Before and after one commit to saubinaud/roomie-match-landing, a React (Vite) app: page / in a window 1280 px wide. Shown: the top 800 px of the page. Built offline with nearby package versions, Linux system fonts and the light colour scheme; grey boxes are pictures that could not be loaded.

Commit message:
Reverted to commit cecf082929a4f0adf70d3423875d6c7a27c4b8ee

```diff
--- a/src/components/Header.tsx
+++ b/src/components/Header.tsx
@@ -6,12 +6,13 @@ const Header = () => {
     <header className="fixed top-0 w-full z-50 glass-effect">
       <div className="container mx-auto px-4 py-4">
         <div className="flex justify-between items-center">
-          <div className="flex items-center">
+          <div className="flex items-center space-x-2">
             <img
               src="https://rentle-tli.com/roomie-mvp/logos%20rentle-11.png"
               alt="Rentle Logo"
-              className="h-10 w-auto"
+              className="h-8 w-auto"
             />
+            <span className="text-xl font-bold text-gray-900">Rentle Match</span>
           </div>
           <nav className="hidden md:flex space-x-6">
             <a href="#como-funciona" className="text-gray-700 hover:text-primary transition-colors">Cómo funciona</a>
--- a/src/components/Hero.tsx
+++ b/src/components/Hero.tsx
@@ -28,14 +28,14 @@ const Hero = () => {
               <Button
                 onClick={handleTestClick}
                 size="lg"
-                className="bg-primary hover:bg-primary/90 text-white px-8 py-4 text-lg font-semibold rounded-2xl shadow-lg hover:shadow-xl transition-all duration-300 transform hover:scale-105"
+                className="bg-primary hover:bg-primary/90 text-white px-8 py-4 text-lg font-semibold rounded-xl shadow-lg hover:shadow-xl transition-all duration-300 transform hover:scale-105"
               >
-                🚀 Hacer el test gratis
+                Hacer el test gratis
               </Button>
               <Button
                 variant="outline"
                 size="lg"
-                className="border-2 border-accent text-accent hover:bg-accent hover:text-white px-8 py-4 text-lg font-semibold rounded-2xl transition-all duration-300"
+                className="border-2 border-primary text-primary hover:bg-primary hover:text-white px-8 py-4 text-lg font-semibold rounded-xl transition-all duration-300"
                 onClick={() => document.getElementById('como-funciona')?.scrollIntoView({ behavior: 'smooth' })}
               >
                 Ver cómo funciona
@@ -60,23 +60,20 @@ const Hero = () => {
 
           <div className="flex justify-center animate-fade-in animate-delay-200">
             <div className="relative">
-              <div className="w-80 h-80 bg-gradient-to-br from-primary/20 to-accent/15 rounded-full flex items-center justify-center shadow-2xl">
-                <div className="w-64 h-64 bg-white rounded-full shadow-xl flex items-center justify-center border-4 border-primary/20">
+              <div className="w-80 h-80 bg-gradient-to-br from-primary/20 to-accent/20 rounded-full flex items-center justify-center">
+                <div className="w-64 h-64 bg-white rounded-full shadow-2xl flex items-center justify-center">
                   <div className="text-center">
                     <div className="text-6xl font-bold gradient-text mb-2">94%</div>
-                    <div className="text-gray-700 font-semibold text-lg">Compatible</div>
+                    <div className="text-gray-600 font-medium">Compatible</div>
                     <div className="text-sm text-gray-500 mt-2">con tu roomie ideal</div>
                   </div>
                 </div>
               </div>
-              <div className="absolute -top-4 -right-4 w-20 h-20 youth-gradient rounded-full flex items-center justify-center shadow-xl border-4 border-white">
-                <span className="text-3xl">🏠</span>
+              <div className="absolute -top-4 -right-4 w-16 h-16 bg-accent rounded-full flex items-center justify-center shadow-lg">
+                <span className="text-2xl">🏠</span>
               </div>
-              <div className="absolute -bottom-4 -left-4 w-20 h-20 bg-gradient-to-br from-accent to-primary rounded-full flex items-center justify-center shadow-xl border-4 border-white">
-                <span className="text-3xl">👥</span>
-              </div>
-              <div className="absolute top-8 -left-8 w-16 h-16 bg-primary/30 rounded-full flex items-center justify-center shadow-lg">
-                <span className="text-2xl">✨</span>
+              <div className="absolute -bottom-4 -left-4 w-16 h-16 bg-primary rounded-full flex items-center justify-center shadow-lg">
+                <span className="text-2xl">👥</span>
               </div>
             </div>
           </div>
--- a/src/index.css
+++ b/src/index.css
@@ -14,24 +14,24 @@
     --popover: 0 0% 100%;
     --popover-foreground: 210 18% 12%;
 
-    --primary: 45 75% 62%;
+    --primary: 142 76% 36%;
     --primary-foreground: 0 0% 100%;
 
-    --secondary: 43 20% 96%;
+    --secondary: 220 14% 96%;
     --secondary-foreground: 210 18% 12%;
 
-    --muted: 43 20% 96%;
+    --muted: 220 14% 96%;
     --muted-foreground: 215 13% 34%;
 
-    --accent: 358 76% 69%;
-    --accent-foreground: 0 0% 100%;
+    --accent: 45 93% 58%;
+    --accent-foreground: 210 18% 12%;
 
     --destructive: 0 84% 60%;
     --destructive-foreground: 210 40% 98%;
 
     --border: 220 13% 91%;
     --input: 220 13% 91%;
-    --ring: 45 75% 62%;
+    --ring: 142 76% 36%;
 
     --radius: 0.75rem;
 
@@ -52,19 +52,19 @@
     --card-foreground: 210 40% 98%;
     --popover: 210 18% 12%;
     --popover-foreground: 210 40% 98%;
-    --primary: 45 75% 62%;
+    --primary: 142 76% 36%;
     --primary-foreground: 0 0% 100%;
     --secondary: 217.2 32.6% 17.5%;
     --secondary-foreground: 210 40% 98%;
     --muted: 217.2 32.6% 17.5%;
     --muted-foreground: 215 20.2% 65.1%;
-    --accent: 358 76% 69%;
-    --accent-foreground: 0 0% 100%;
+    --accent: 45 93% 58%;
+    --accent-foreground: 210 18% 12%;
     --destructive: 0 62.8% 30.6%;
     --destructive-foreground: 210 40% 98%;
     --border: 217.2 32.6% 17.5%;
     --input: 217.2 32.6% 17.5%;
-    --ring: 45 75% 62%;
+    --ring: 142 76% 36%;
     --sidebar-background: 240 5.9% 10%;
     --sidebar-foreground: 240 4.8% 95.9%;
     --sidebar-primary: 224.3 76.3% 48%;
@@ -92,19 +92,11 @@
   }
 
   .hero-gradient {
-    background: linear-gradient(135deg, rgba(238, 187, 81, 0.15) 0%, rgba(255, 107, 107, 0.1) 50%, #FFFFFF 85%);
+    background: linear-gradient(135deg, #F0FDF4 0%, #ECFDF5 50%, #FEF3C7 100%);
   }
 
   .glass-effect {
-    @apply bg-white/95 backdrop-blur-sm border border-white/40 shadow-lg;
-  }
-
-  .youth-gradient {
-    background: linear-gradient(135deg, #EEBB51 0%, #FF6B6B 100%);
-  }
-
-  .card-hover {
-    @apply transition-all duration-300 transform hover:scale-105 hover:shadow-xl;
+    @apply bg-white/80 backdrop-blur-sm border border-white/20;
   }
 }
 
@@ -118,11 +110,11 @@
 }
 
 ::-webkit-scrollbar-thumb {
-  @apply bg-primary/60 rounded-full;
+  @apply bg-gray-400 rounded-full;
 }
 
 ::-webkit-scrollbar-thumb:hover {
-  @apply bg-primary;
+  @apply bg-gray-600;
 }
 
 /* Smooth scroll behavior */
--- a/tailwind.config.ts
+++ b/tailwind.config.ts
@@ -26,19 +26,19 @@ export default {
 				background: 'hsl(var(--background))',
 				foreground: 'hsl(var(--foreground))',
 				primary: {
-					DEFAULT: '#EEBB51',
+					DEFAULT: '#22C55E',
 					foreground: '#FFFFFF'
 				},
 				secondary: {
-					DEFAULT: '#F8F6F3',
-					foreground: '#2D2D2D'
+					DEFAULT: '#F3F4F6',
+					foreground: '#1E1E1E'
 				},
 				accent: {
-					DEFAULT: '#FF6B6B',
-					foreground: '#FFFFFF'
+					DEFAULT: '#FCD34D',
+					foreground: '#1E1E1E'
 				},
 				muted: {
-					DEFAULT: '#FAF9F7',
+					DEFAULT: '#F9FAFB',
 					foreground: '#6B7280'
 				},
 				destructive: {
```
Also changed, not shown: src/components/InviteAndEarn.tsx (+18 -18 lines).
▬▬▬▬▬▬▬▬▬▬
▸ **Task statement**
Which of the lines in the data contain the string "secondary"? Return each one.

▸ **Reply to the task**
-    --secondary: 43 20% 96%;
+    --secondary: 220 14% 96%;
     --secondary-foreground: 210 18% 12%;
     --secondary: 217.2 32.6% 17.5%;
     --secondary-foreground: 210 40% 98%;
 				secondary: {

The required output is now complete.